Joly has opened the door to an overhaul of Canadian cultural policy, but the million dollar – or perhaps billion dollar – question is how to pay for it. The industry has resisted policies that might increase foreign-backed productions, arguing that lowering qualifying requirements for the number of Canadians involved will lead to lost jobs and less distinctive content. Their hopes appear to rest primarily with the possibility of a series of new digital taxes. While new taxes are never popular, the possibilities include the proverbial good, bad, and ugly.
The good involves proposals to divert revenues from spectrum licences to cultural funding (effectively a spectrum tax invisible to consumers) and to extend sales taxes such as GST or HST to foreign digital services. The bad would involve the introduction a controversial “Netflix tax” that requires online video services to contribute a percentage of their revenues toward the creation of Canadian content. Joly has previously rejected a Netflix tax, but the prospect of millions in new revenues may be too tempting to resist.
If a Netflix tax proves to be a non-starter, the government may turn to the ugly: a tax on Internet service providers. A levy on Internet service has long been the holy grail for the cultural industries, who argue that broadcast on the Internet is the functional equivalent of conventional broadcast and that both should face similar funding requirements.
To date, the law has not supported that argument with the Supreme Court of Canada ruling in 2012 that ISPs are not “broadcast undertakings” for the purposes of the Broadcasting Act. However, Joly’s legislative overhaul could involve changing the law to allow for the imposition of new fees on Internet services.
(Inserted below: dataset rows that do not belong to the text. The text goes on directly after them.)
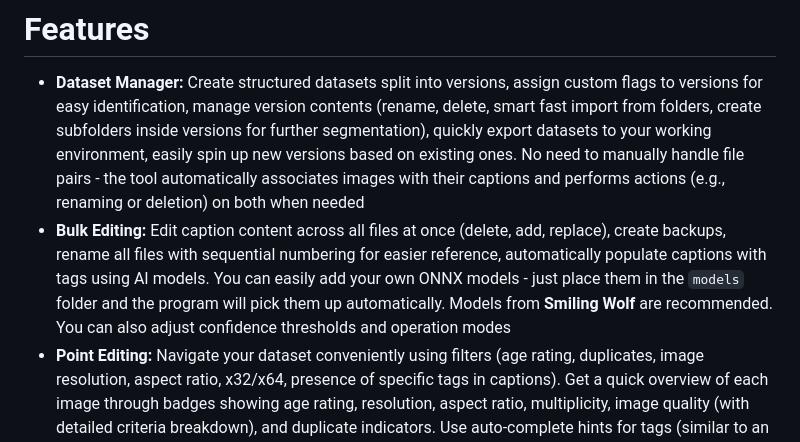
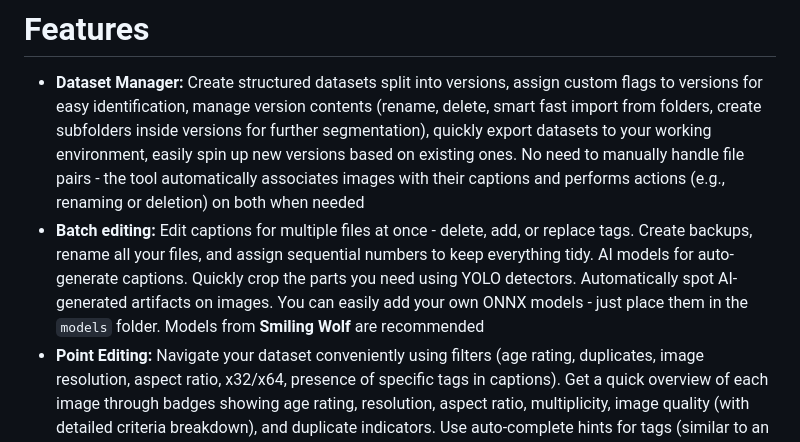
Before and after one commit to M0R1C/TagForge, a Markdown page: README.md, the part around the change. Rendered like a GitHub page.

```diff
--- a/README.md
+++ b/README.md
@@ -14,7 +14,7 @@ The key priorities are simplicity, ease of use, well‑organized workspaces, and
 # Features
 
 * **Dataset Manager:** Create structured datasets split into versions, assign custom flags to versions for easy identification, manage version contents (rename, delete, smart fast import from folders, create subfolders inside versions for further segmentation), quickly export datasets to your working environment, easily spin up new versions based on existing ones. No need to manually handle file pairs - the tool automatically associates images with their captions and performs actions (e.g., renaming or deletion) on both when needed
-* **Bulk Editing:** Edit caption content across all files at once (delete, add, replace), create backups, rename all files with sequential numbering for easier reference, automatically populate captions with tags using AI models. You can easily add your own ONNX models - just place them in the `models` folder and the program will pick them up automatically. Models from **Smiling Wolf** are recommended. You can also adjust confidence thresholds and operation modes
+* **Batch editing:** Edit captions for multiple files at once - delete, add, or replace tags. Create backups, rename all your files, and assign sequential numbers to keep everything tidy. AI models for auto-generate captions. Quickly crop the parts you need using YOLO detectors. Automatically spot AI-generated artifacts on images. You can easily add your own ONNX models - just place them in the `models` folder. Models from **Smiling Wolf** are recommended
 * **Point Editing:** Navigate your dataset conveniently using filters (age rating, duplicates, image resolution, aspect ratio, x32/x64, presence of specific tags in captions). Get a quick overview of each image through badges showing age rating, resolution, aspect ratio, multiplicity, image quality (with detailed criteria breakdown), and duplicate indicators. Use auto‑complete hints for tags (similar to an IDE) to speed up manual tagging. Build structured tag dictionaries for your datasets and easily add or remove predefined tags from captions - extremely useful when preparing data, for example, for character LoRa models. Examine images in detail with a built‑in magnifier
 * **Analytics:** Use a flexible dashboard with widgets to get visual insights into your dataset contents, assess quality, and compare versions through graphs
 * **Settings:** Choose your preferred interface language (Russian and English are currently supported), customize the UI to your liking, set a convenient working directory (where your datasets are stored; relative, absolute, and remote paths are supported). Configure the tool’s network accessibility (IP address and port) to access it from any device in your home - for instance, work comfortably from a tablet instead of being tied to your computer
```
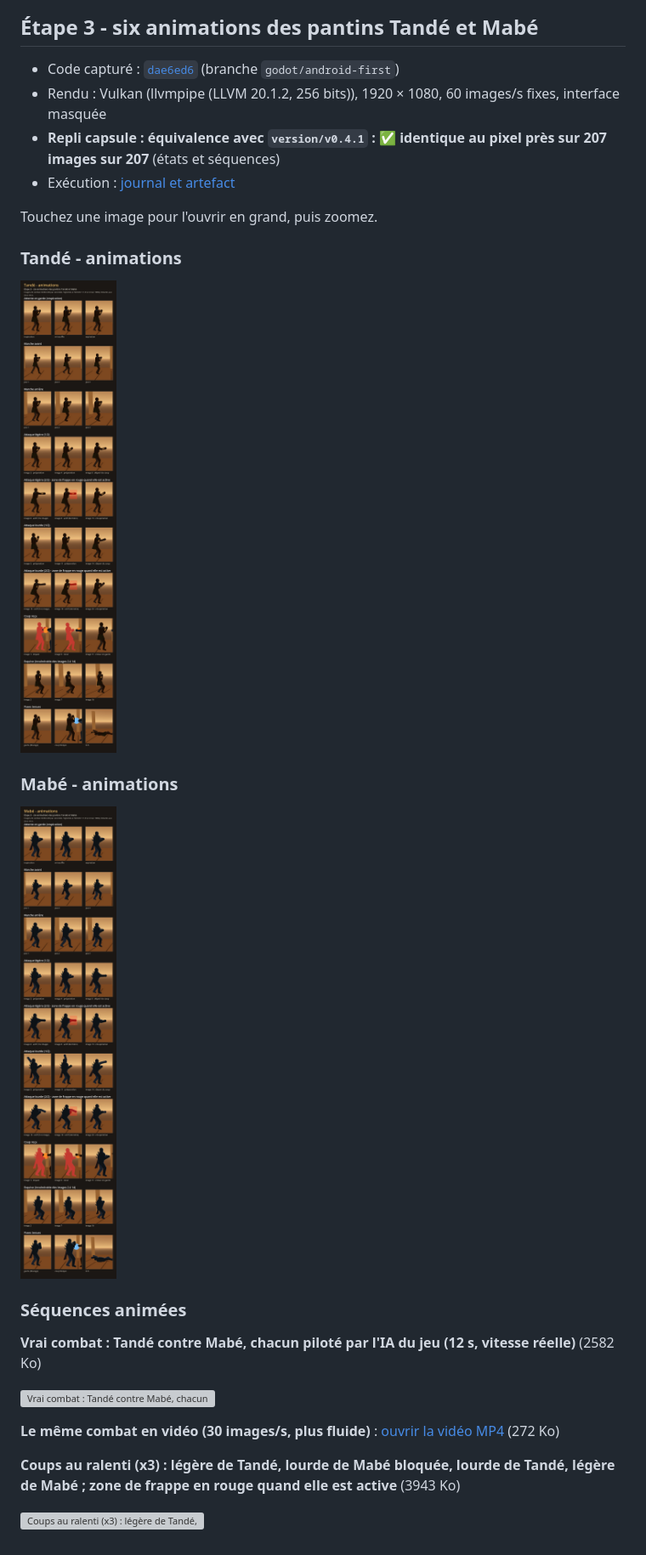
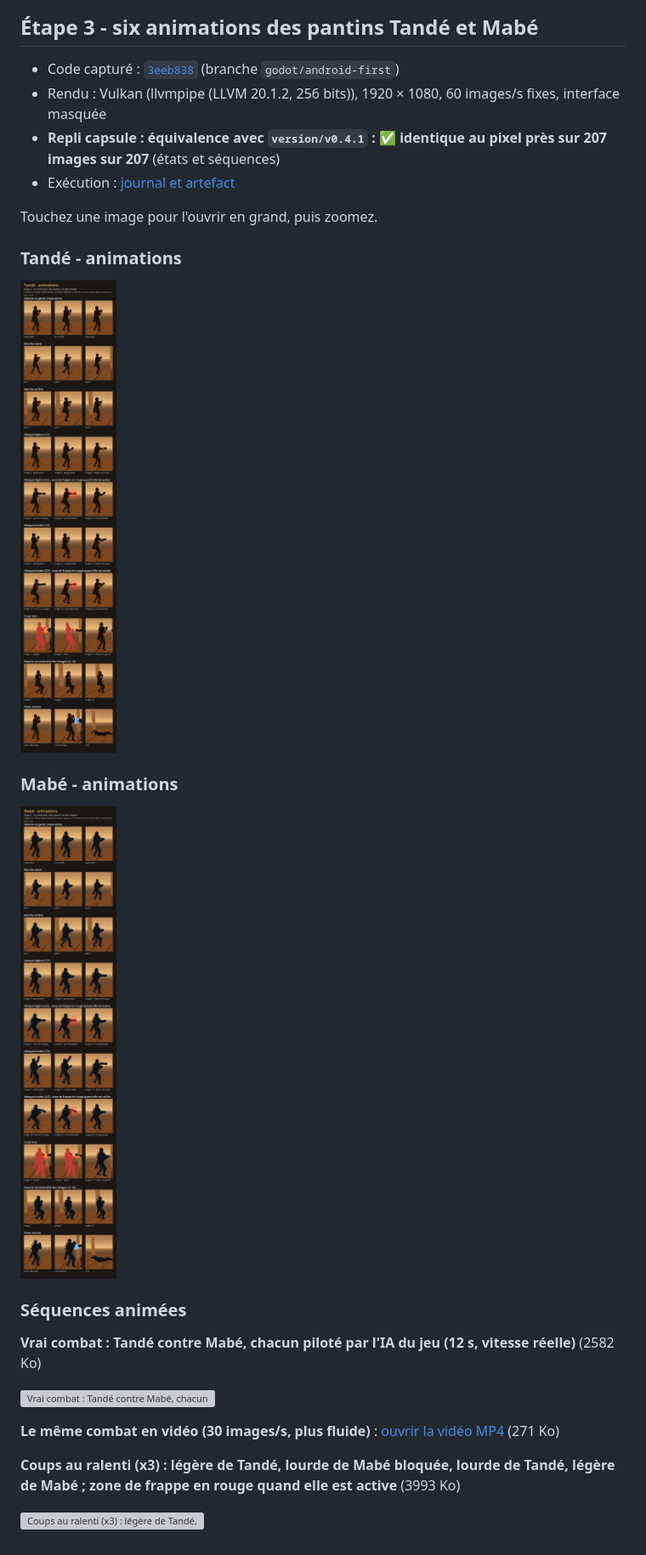
Before and after one commit to flash82465/login_page, a Markdown page: README.md, the part around one of its changes. Shown at 85% size. GitHub-like rendering; pictures changed too: etape-3-animations/mabe-animations.jpg, etape-3-animations/tande-animations.jpg; grey boxes are pictures that could not be loaded.

Commit message:
Revue visuelle : etape-3-animations (3eeb838)

```diff
--- a/README.md
+++ b/README.md
@@ -84,6 +84,6 @@ Touchez une image pour l'ouvrir en grand, puis zoomez.
 
 ## Étape 3 - six animations des pantins Tandé et Mabé
 
-- Code capturé : [`dae6ed6`](https://github.com/flash82465/login_page/commit/dae6ed67da0c80abf6f087e1b4d3ad9f1e84f602) (branche `godot/android-first`)
+- Code capturé : [`3eeb838`](https://github.com/flash82465/login_page/commit/3eeb838abeaa0a43651e4f00b61118bf44dd14b2) (branche `godot/android-first`)
 - Rendu : Vulkan (llvmpipe (LLVM 20.1.2, 256 bits)), 1920 × 1080, 60 images/s fixes, interface masquée
 - **Repli capsule : équivalence avec `version/v0.4.1` : ✅ identique au pixel près sur 207 images sur 207** (états et séquences)
@@ -105,8 +105,8 @@ Touchez une image pour l'ouvrir en grand, puis zoomez.
 
 ![Vrai combat : Tandé contre Mabé, chacun piloté par l'IA du jeu (12 s, vitesse réelle)](etape-3-animations/combat-ia.gif)
 
-**Le même combat en vidéo (30 images/s, plus fluide)** : [ouvrir la vidéo MP4](etape-3-animations/combat-ia-video.mp4) (272 Ko)
+**Le même combat en vidéo (30 images/s, plus fluide)** : [ouvrir la vidéo MP4](etape-3-animations/combat-ia-video.mp4) (271 Ko)
 
-**Coups au ralenti (x3) : légère de Tandé, lourde de Mabé bloquée, lourde de Tandé, légère de Mabé ; zone de frappe en rouge quand elle est active** (3943 Ko)
+**Coups au ralenti (x3) : légère de Tandé, lourde de Mabé bloquée, lourde de Tandé, légère de Mabé ; zone de frappe en rouge quand elle est active** (3993 Ko)
 
 ![Coups au ralenti (x3) : légère de Tandé, lourde de Mabé bloquée, lourde de Tandé, légère de Mabé ; zone de frappe en rouge quand elle est active](etape-3-animations/coups-ralenti.gif)
```
Also changed, not shown: other parts of README.md (+1 -1 lines), etape-3-animations/index.md (+4 -4 lines), etape-3-animations/section.md (+4 -4 lines), 3 other files.
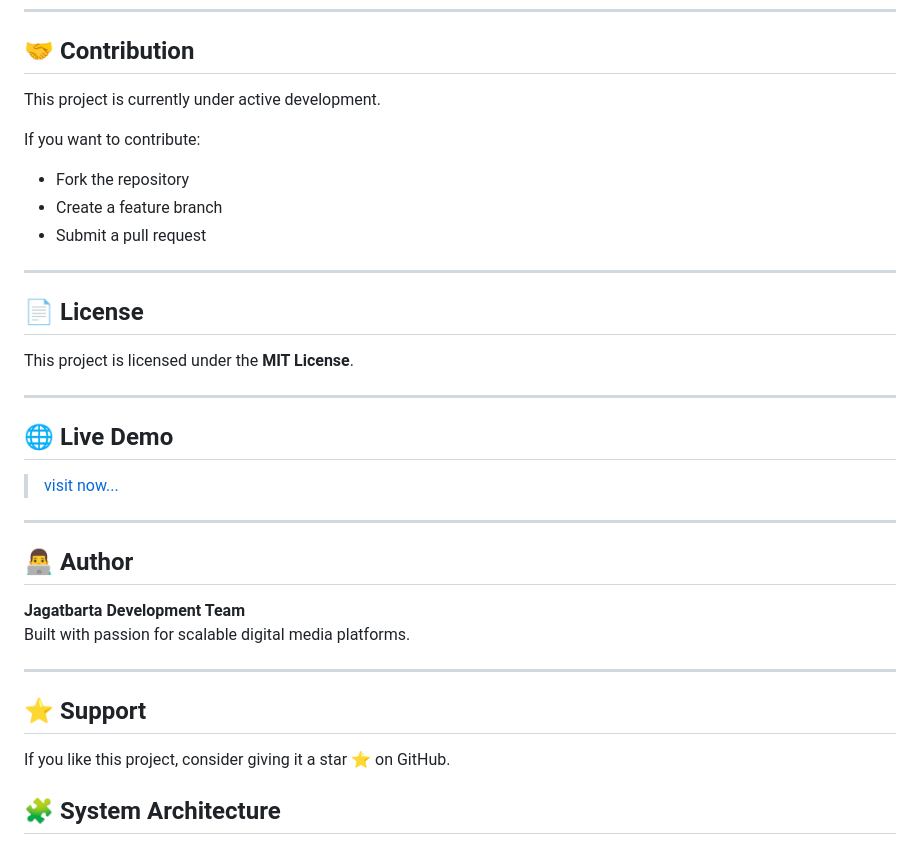
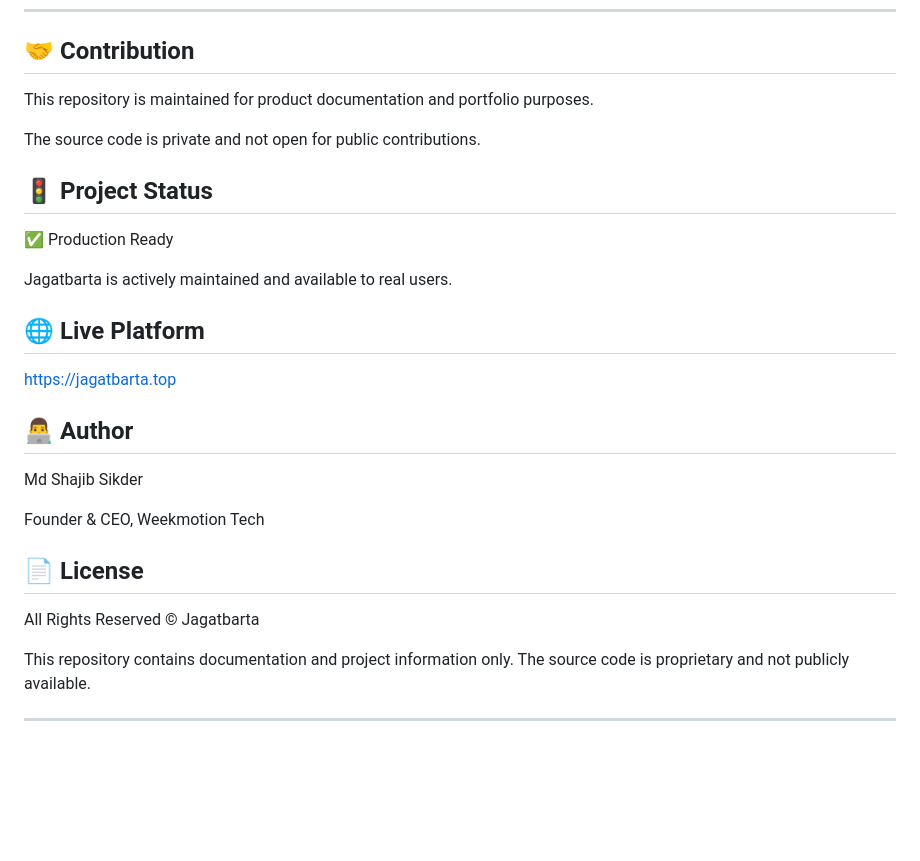
Before and after one commit to shajibsikder/jagatbarta-platform, a Markdown page: README.md, the part around the change. GitHub-like rendering; blank space fills up the shorter version.

```diff
--- a/README.md
+++ b/README.md
@@ -143,38 +143,31 @@ Jagatbarta aims to become a **global content publishing and earning ecosystem**,
 
 ## 🤝 Contribution
 
-This project is currently under active development.
+This repository is maintained for product documentation and portfolio purposes.
 
-If you want to contribute:
-- Fork the repository
-- Create a feature branch
-- Submit a pull request
+The source code is private and not open for public contributions.
 
----
+## 🚦 Project Status
+
+✅ Production Ready
+
+Jagatbarta is actively maintained and available to real users.
+
+## 🌐 Live Platform
+
+https://jagatbarta.top
+
+## 👨‍💻 Author
+
+Md Shajib Sikder
+
+Founder & CEO, Weekmotion Tech
 
 ## 📄 License
 
-This project is licensed under the **MIT License**.
+All Rights Reserved © Jagatbarta
+
+This repository contains documentation and project information only.
+The source code is proprietary and not publicly available.
 
 ---
-
-## 🌐 Live Demo
-
-> [visit now...
-](https://jagatbarta.top/)
----
-
-## 👨‍💻 Author
-
-**Jagatbarta Development Team**
-Built with passion for scalable digital media platforms.
-
----
-
-## ⭐ Support
-
-If you like this project, consider giving it a star ⭐ on GitHub.
-
-
-
-## 🧩 System Architecture
```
The ISP tax would come at an enormous cost to other policy priorities. Internet access in Canada would become less affordable, expanding the digital divide by placing Internet connectivity beyond the financial reach of more low-income Canadians. The increased costs would also be felt by the business community, potentially undermining the innovation strategy currently championed by Navdeep Bains, the Minister of Innovation, Science and Economic Development.
The full column can be found here.